Yesterday was Rupi Kaur’s 26th birthday. (Happy birthday, Rupi!)
To honor her – as well as show our appreciation for her work – we decided to make her two books (milk and honey and the sun and her flowers) the first two collections of poetry summarized on our site.
Consider that our gift to you, a way of paying Rupi’s gift of poetry forward.
Do the same: buy her books and gift them to someone you love; preferably a female; especially if she’s hurting.
Trust us: her poems do wonders.
They are understanding and compassionate; they are mystical and healing
We start with milk and honey, “a collection of poetry and prose about survival… about the experience of violence, abuse, love, loss, and femininity.”
Who Should Read “milk and honey”? And Why?
Unfortunately, people don’t enjoy poetry nowadays as much as they used to.
Just for an illustration, according to the 2015 National Endowment for the Arts survey of arts participation, only 6.7 percent of the American population has read at least one poem during the past year.
That’s a decline of 45 percent within a decade!
We certainly don’t know all the reasons for this abysmal statistic, but one of them must be the way poems are written in this day and age. It seems that ever since T. S. Eliot’s 1921 dictum that “poets in our civilization, as it exists at present, must be difficult” – poets are difficult.
Which is probably why there was such an uproar when Bob Dylan won the Nobel Prize for Literature: even his most surrealistic songs seem comprehensible when compared to those written by the critically acclaimed poets of today.
Rupi Kaur is not one of these poets. In fact, she’s not even that well regarded by many critics. But does it matter?
milk and honey sold in 2.5 million copies worldwide – thousands and even tens of thousands of times more than the books written by some of these critically acclaimed poets (by the way, white males most of the time).
And what’s the point of writing a book nobody would read? Even if you know the most important thing in the world, what difference does it make if you are not able to relay it in meaningful and comprehensible language? How many lives would an intelligible poem change?
As the ancient prophetess Cassandra knew full well – probably not even one. When nobody understands your prophecies, people will go on living the way they would have in their absence.
So, who should milk and honey?
Everyone. Especially women.
Because Kaur’s poetry is clear, personal and it touches something profound. Because she’s not afraid to talk about things other people don’t want to.
And because reading her has meant falling in love with poetry all over again for millions of people; so, it may mean the very same to you.
Rupi Kaur Biography
Rupi Kaur is an Indian-born Canadian poet, illustrator, and photographer.
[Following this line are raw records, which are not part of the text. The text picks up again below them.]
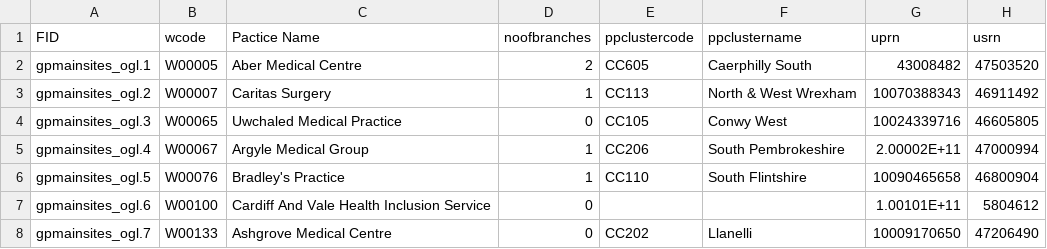
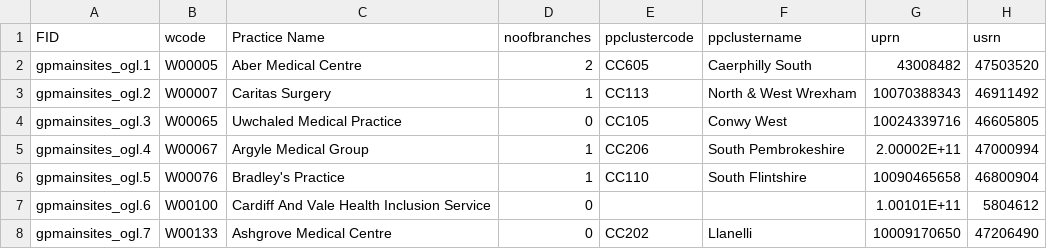
Before and after one commit to SarahRashid0/SarahRashid0.github.io, a CSV file: portfolio_task7/gpmainsites_ogl.csv, drawn as a sheet; only a part is shown; the diff names each change by its address in the sheet, - before the commit and + after, or states it on an @@ line.

Commit message:
Edit CSV

```diff
--- a/portfolio_task7/gpmainsites_ogl.csv
+++ b/portfolio_task7/gpmainsites_ogl.csv
-C1: Pactice Name
+C1: Practice Name
```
Her family immigrated to Canada when she was four years old; since she didn’t understand the language, her mother encouraged Kaur to star expressing herself with drawings and paintings. And she has – ever since.
She started writing anonymously while in high school. After completing her degree in rhetoric studies and professional writing at the University of Waterloo, Kaur began sharing her work via Tumblr.
In 2014, she began adding simple illustrations to her poems and started publishing them on Instagram. The artworks had a haunting effect: very soon, she gained a large number of followers. By the end of the year, after being rejected by numerous publishers, Rupi Kaur self-published her first collection of poems, milk and honey; an enormous success, the book sold over 2.5 million copies and remained on The New York Times bestseller list for almost 80 weeks!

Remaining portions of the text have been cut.